As a Senior Director of Strategy at GMR, Alla Dragoun is focused on creating unforgettable experiences that connect people to brands. Chatting about the modern depiction of parenting in advertising, Alla proves that a marketer's job is to present a more equitable and diverse view of parenting, and inspire the industry to do better.
How has the depiction of parenthood in advertising evolved?
In 2021 P&G launched “Come Clean to Close the Chore Gap” to draw attention to the statistic that 63% of women say they are the only member of the household who does chores. Dove launched #RealDadMoments that showcased engaged dads. They also included images of homes with two dads, further pushing for acceptance of diversity in homes. Luckily, there’s been a shift from advertisements depicting mothers doing it all to a more equitable and diverse view of parenting.

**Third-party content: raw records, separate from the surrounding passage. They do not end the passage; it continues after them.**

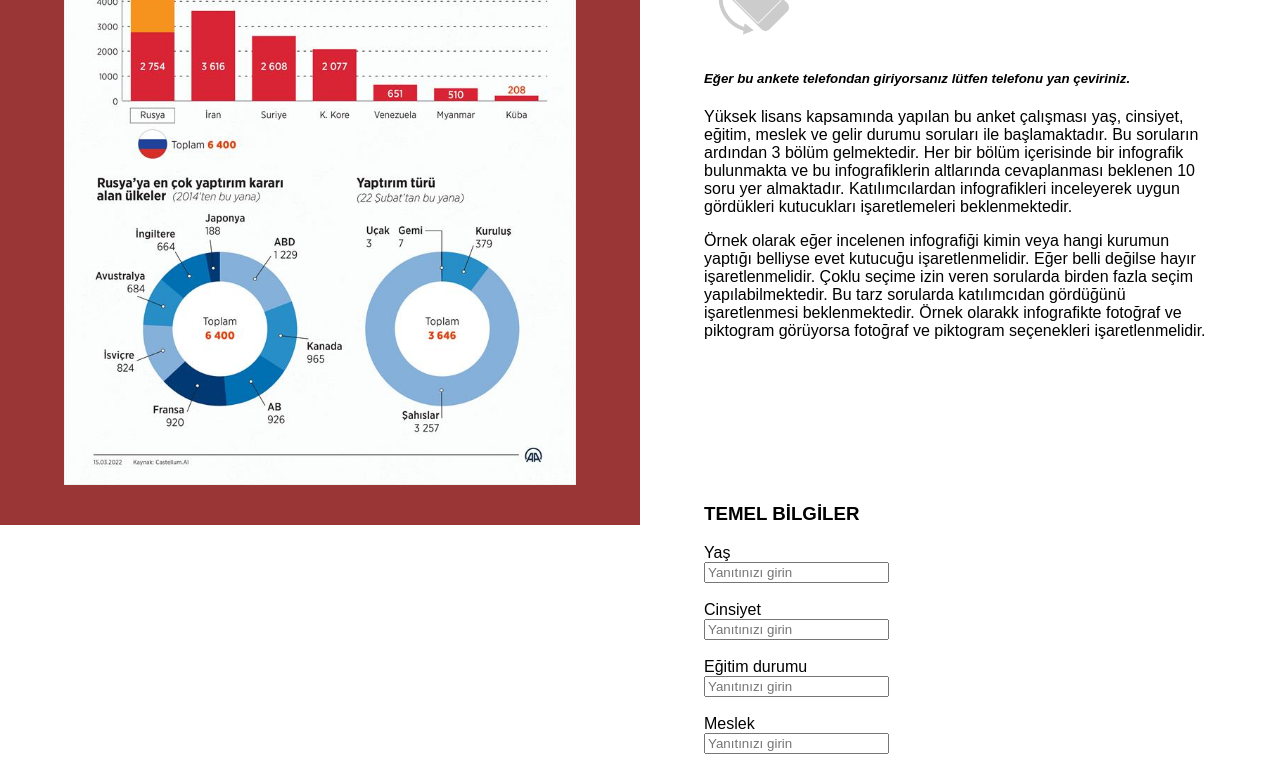
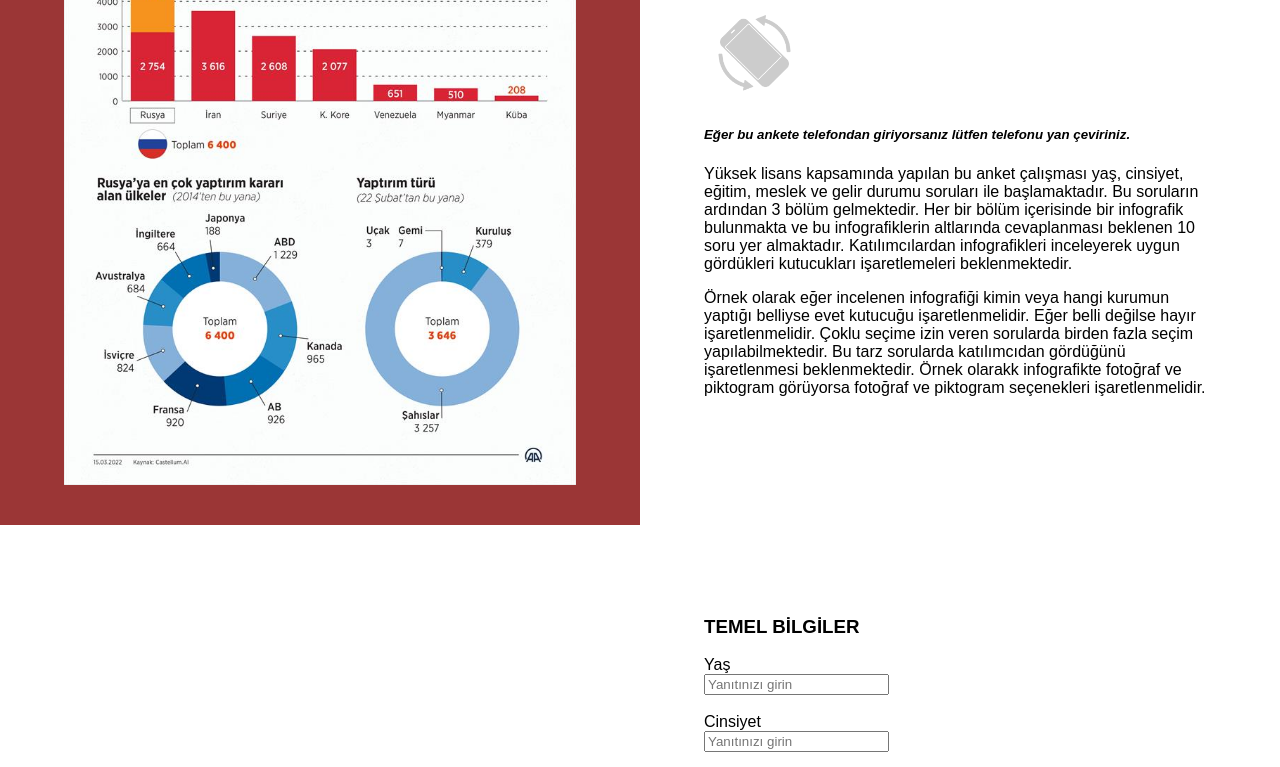
Before and after one commit to burakbaskayacmd/survey.github.io, a plain HTML site: page index.html in a window 1280 px wide. Shown: the part 275-1042 px from the top of the page. Drawn offline with nearby package versions, Linux system fonts and the light colour scheme.

Commit message:
Update index.html

```diff
--- a/index.html
+++ b/index.html
@@ -33,7 +33,7 @@
     }
     .section1 {
       display: flex;
-      min-height: 50vh;
+      min-height: 100vh;
       position: relative;
       z-index: 2;
     }
```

How are agencies and brands adapting ad comms to inclusivity around parenting?
Marketers influence progressive thinking. Our job as creative leaders is not just to reflect society back at itself but to push towards progress and equity, and to inspire the best in all of us. We’re visionaries who strive for the way things ought to be.
In what ways does your role as a parent inform your work?
I think empathy is a core requirement for being successful in Strategy. If we don’t strive to understand people we can’t possibly begin to know how to connect with them. Becoming a mother has dialed up my “empathy meter” to a level I didn’t know was possible. I started to look at everyone as “someone’s baby.” I connected to a more emotional place within myself, unlocking my capacity for emotional connection with our audiences.
Becoming a mom has also elevated my desire to urge companies to do better. I’ve always had a strong interest in the intersection of cause, company, and community — it’s that sweet spot that allows brands to use their strengths and resources to support and improve communities. I want to champion the environmental and social sustainability efforts at GMR Marketing, and also work with the brands we serve to help them do more (and get recognized for it!) to make the world better.
What are some areas regarding parenthood that you feel could use more visibility in advertising?
When we talk about parenthood, we still need to face the reality that what we’re mostly talking about is motherhood. Showcasing more men as primary caretakers and more diversity in parenthood is a small step in the right direction, but we can’t gloss over the fact that during Covid-19 it was mostly women who left the workforce to care for children. It is often the women who carry a disproportionate load of chores and childcare at home, even if they work full-time jobs.
We can’t separate the conversation about parenthood from a larger conversation about women in our society. Especially now. Women still get shamed for breastfeeding in public. Women just lost the federal right to choose when it comes to their reproduction. Women are still expected to “bounce back” after childbirth. In addition to the inequality and challenges women face, we also live in a country where paid maternity & paternity leave isn’t guaranteed. Childcare is not only not free, it’s cost-prohibitive for many. We expect parents to work like they don’t have kids, and parent like they don’t have jobs. These issues need more visibility and more accountability from brands and employers about what they’re doing to help solve these issues for their audiences. Because parents are NOT super-humans.
Legal guardians can play a significant role in the lives of children who are no longer with their birth parents. How can brands balance the importance placed on these other parental figures in their messaging?
Brands can be inclusive of parental figures by focusing on what makes a loving, caring parent. By demonstrating that your brand is the one that’s championed by those who truly care, the conversation becomes more about the love, caring, sacrifice, attention given by loving caretakers, no matter who they are.